PLANS to link London and West Yorkshire with a high speed rail link have been welcomed by a Huddersfield business body.
The Government has announced its backing for a £30bn network for 250mph trains running between London and Scotland.
The first part of the route will run from Euston in London to Birmingham – reducing journey times between those cities to between 30 and 50 minutes.
Work on that section would start in 2017 and cost £15.8bn to £17.4bn.
From Birmingham, two high speed (HSR) lines will run either side of the Pennines – to Manchester, Sheffield and Leeds, Liverpool, Newcastle, Glasgow and Edinburgh.
Journey times between London and Manchester, Leeds and Sheffield would come down from about 2hrs 10mins now to 75mins when the network is in place.
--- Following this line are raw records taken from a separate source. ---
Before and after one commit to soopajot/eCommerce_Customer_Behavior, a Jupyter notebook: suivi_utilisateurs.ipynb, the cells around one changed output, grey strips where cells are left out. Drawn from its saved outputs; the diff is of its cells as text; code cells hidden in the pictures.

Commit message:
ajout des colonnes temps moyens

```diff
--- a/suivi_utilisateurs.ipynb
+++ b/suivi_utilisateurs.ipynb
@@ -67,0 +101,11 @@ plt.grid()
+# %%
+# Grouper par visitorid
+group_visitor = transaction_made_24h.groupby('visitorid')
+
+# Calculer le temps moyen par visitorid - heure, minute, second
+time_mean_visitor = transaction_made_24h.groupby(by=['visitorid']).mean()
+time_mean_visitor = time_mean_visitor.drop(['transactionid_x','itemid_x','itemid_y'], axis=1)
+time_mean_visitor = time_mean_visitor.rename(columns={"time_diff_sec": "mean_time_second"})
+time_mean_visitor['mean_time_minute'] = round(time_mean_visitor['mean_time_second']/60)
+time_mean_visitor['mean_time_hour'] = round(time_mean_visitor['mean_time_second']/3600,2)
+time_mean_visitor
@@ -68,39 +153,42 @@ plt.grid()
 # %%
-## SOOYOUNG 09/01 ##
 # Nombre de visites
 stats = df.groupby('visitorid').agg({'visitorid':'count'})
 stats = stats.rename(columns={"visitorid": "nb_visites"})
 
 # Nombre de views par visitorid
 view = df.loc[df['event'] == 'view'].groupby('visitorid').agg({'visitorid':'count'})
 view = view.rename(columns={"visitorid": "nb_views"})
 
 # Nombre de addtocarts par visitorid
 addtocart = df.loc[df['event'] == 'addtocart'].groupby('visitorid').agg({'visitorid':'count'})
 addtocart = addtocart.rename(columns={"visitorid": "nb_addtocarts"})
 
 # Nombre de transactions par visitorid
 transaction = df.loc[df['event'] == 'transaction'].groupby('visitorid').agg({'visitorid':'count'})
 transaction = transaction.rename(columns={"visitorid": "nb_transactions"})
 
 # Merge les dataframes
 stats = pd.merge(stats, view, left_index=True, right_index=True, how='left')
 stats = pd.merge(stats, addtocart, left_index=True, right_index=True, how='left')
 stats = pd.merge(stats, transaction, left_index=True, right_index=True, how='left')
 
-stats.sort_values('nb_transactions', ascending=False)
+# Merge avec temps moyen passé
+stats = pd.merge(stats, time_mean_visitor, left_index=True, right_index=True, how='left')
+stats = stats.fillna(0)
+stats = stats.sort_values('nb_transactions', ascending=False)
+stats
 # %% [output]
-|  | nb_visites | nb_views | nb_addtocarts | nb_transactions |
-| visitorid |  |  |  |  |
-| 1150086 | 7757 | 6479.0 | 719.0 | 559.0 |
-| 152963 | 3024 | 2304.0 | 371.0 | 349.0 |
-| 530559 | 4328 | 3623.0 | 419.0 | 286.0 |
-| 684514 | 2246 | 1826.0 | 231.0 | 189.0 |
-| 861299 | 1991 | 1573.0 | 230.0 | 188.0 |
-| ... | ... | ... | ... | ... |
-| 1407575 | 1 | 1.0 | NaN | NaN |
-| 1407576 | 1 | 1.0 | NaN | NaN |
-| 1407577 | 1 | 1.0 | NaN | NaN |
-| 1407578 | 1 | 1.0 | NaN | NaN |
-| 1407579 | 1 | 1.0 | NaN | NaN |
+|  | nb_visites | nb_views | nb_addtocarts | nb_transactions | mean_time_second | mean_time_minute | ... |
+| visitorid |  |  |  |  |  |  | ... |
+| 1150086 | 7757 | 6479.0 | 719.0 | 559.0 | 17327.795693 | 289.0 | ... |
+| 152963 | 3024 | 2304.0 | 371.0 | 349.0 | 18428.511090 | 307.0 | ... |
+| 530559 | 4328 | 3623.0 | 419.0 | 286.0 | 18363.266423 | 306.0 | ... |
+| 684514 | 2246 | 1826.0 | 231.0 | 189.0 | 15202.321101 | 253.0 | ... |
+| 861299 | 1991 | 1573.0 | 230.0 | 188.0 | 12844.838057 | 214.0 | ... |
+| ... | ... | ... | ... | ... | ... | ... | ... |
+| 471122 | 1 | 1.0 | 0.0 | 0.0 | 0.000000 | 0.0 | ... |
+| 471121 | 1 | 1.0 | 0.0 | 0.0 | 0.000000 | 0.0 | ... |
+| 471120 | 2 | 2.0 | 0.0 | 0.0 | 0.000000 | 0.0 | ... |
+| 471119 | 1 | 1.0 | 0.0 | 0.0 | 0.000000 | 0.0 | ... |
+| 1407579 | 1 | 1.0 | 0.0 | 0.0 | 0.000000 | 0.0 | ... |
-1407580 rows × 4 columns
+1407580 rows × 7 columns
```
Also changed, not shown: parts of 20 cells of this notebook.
London to Glasgow and Edinburgh journey times would be reduced to just three and a half hours.
Transport minister Lord Adonis said the HSR network would create about 10,000 jobs – while the £30bn cost would be phased over more than a decade after the start of construction in 2017.
The plans will go for public consultation.
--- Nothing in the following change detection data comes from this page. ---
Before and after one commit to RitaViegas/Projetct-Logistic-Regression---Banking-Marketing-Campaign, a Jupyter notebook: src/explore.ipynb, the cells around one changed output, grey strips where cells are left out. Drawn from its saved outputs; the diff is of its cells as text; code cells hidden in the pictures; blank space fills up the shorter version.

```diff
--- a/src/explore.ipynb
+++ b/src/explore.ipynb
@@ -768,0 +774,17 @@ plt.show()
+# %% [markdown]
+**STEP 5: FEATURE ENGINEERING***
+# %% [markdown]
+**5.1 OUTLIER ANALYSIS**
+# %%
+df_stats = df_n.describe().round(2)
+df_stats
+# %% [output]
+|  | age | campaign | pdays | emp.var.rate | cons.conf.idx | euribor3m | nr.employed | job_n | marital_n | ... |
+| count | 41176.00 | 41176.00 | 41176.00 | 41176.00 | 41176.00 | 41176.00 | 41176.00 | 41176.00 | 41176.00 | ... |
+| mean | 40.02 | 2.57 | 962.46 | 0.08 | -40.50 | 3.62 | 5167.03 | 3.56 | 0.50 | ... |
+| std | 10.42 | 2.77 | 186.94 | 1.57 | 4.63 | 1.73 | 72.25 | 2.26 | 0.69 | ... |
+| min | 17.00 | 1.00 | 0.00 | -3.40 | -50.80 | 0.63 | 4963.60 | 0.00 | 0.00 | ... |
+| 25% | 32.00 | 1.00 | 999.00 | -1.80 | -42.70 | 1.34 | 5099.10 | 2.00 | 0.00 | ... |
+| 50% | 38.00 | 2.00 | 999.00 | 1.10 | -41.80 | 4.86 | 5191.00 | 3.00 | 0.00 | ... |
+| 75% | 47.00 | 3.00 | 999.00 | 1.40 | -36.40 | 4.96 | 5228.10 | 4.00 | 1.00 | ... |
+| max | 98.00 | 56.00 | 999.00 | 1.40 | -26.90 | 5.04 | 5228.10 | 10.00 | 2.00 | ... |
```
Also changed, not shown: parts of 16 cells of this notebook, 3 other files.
Steven Leigh, head of policy and representation at the Lockwood-based Mid Yorkshire Chamber of Commerce, said he was “very pleased by the announcement.
He said: “After a lot of lobbying by the regional chambers of commerce and many other people, this is very significant for Yorkshire and the north-east.
“Economically, it will put us on a level with Manchester and Liverpool, where there has been massive investment in rail services.
“There was a danger that the HSR would not come as far north as West Yorkshire, which would have been economically disastrous.”
Rosie Winterton, Minister for Yorkshire, said she was “extremely pleased” by the announcement, saying the HSR would have “huge benefits” for the region.
She added: “This is a long-term project and Lord Adonis has asked me to help co-ordinate the Yorkshire and Humber response to the consultation, which I very much hope will receive support from across the region to maximise the benefits to our regional economy.”